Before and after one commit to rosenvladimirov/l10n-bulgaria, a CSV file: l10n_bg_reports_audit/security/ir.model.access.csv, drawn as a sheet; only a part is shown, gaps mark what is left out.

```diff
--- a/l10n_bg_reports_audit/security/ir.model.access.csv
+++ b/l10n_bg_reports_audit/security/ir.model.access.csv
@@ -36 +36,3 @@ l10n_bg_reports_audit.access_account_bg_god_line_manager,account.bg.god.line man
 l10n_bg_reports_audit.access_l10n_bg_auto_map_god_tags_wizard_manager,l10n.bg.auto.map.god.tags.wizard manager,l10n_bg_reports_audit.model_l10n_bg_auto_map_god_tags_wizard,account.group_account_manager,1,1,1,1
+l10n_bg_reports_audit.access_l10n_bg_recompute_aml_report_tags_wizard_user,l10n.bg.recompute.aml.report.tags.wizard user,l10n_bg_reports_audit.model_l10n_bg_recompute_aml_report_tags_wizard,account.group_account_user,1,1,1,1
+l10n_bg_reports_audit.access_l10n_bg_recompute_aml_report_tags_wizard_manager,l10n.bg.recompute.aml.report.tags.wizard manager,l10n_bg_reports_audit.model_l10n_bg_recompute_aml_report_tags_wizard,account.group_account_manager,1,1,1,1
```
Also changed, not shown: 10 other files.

==

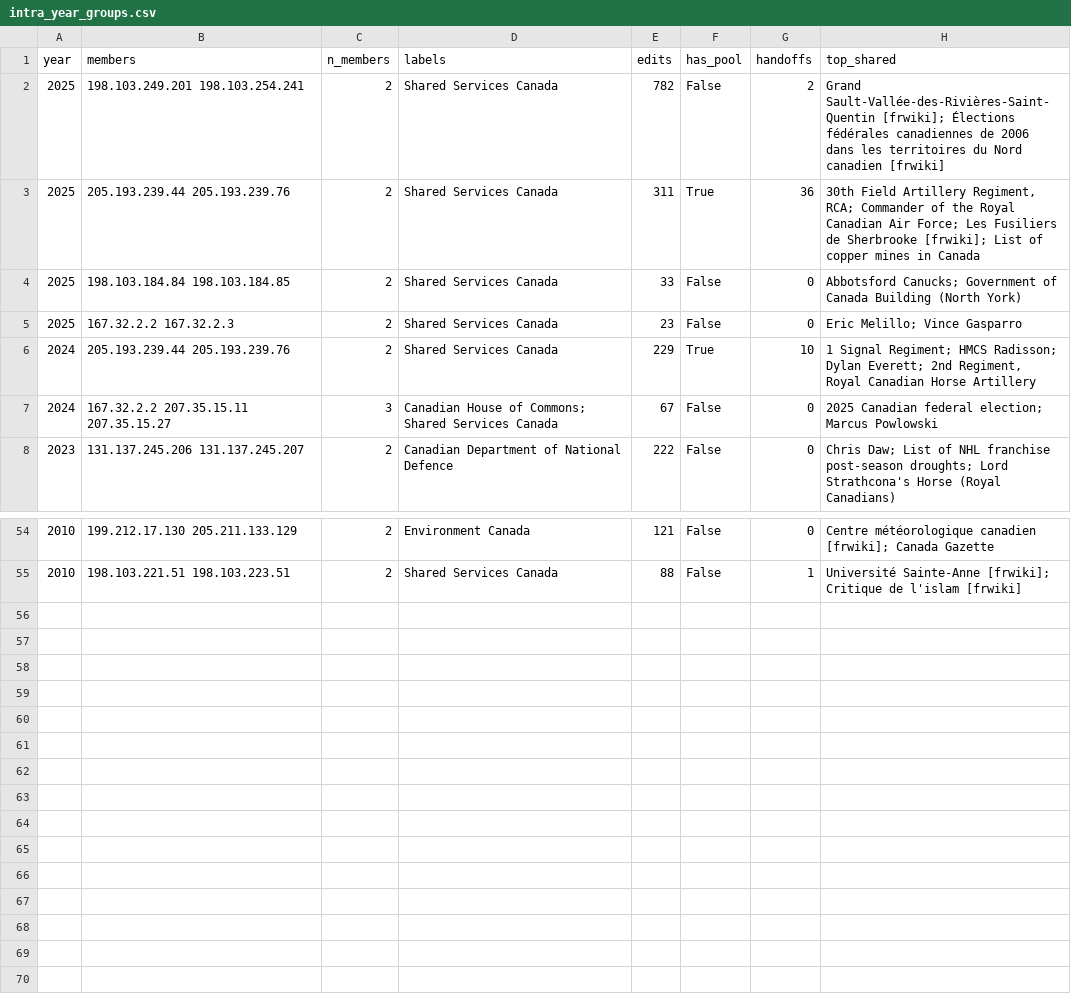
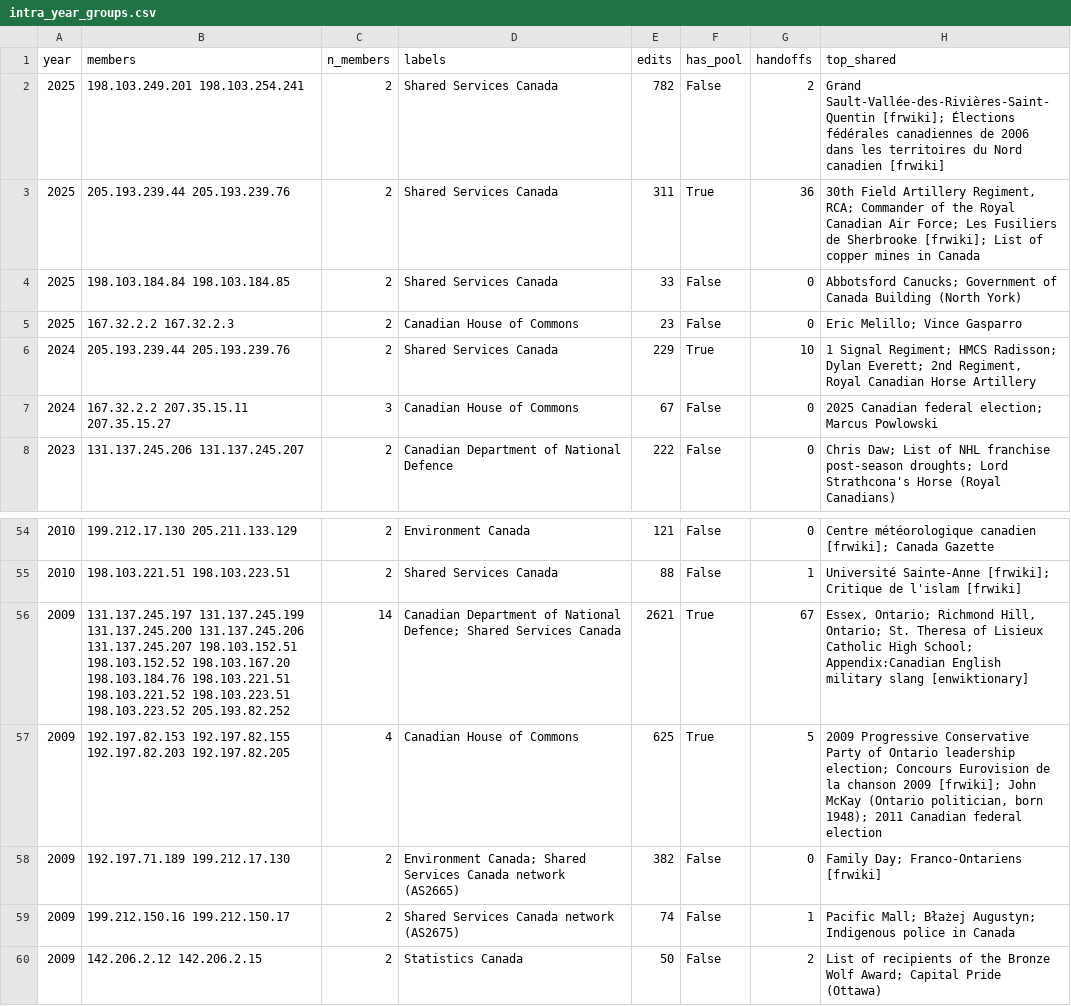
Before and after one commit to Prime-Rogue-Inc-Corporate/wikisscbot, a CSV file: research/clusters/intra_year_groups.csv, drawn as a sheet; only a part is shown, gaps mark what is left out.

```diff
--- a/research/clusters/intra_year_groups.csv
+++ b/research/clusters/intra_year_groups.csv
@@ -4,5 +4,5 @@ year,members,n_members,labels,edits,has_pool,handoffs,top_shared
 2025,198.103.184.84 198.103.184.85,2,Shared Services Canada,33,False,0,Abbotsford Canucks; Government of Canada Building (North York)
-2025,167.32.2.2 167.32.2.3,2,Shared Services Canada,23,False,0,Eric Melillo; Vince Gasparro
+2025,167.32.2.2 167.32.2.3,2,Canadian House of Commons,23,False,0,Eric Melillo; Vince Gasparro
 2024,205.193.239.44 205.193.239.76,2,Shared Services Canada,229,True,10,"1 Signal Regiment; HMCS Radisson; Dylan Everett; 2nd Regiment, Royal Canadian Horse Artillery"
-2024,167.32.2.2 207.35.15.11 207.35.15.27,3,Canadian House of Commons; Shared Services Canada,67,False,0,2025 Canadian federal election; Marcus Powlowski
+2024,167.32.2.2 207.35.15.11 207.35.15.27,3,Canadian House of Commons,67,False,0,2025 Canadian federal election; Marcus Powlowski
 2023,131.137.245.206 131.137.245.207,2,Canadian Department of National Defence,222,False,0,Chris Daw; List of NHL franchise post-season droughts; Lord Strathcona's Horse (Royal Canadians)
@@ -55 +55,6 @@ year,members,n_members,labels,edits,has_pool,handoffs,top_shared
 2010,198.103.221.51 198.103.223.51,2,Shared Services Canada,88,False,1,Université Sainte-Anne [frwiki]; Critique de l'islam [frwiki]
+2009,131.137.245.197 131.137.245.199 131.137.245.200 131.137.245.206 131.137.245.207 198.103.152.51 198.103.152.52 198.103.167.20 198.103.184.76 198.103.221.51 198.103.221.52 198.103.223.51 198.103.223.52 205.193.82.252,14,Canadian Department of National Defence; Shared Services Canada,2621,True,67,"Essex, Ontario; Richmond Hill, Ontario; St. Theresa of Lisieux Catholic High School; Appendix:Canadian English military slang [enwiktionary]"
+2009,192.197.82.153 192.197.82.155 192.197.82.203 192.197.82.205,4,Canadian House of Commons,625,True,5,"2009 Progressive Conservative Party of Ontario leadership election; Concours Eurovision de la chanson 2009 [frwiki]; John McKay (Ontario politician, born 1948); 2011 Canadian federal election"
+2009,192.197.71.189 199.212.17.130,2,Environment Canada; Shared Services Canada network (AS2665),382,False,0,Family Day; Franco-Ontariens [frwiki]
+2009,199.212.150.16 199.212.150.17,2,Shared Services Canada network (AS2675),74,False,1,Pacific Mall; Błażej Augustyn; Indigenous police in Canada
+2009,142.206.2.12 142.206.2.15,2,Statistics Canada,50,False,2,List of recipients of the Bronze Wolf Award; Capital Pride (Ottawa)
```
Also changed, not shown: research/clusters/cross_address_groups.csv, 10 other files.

• Exercise goal: Show all lines from the data above in which the word "Canadian" appears.

• Output of the task:
+2025,167.32.2.2 167.32.2.3,2,Canadian House of Commons,23,False,0,Eric Melillo; Vince Gasparro
 2024,205.193.239.44 205.193.239.76,2,Shared Services Canada,229,True,10,"1 Signal Regiment; HMCS Radisson; Dylan Everett; 2nd Regiment, Royal Canadian Horse Artillery"
-2024,167.32.2.2 207.35.15.11 207.35.15.27,3,Canadian House of Commons; Shared Services Canada,67,False,0,2025 Canadian federal election; Marcus Powlowski
+2024,167.32.2.2 207.35.15.11 207.35.15.27,3,Canadian House of Commons,67,False,0,2025 Canadian federal election; Marcus Powlowski
 2023,131.137.245.206 131.137.245.207,2,Canadian Department of National Defence,222,False,0,Chris Daw; List of NHL franchise post-season droughts; Lord Strathcona's Horse (Royal Canadians)
+2009,131.137.245.197 131.137.245.199 131.137.245.200 131.137.245.206 131.137.245.207 198.103.152.51 198.103.152.52 198.103.167.20 198.103.184.76 198.103.221.51 198.103.221.52 198.103.223.51 198.103.223.52 205.193.82.252,14,Canadian Department of National Defence; Shared Services Canada,2621,True,67,"Essex, Ontario; Richmond Hill, Ontario; St. Theresa of Lisieux Catholic High School; Appendix:Canadian English military slang [enwiktionary]"
+2009,192.197.82.153 192.197.82.155 192.197.82.203 192.197.82.205,4,Canadian House of Commons,625,True,5,"2009 Progressive Conservative Party of Ontario leadership election; Concours Eurovision de la chanson 2009 [frwiki]; John McKay (Ontario politician, born 1948); 2011 Canadian federal election"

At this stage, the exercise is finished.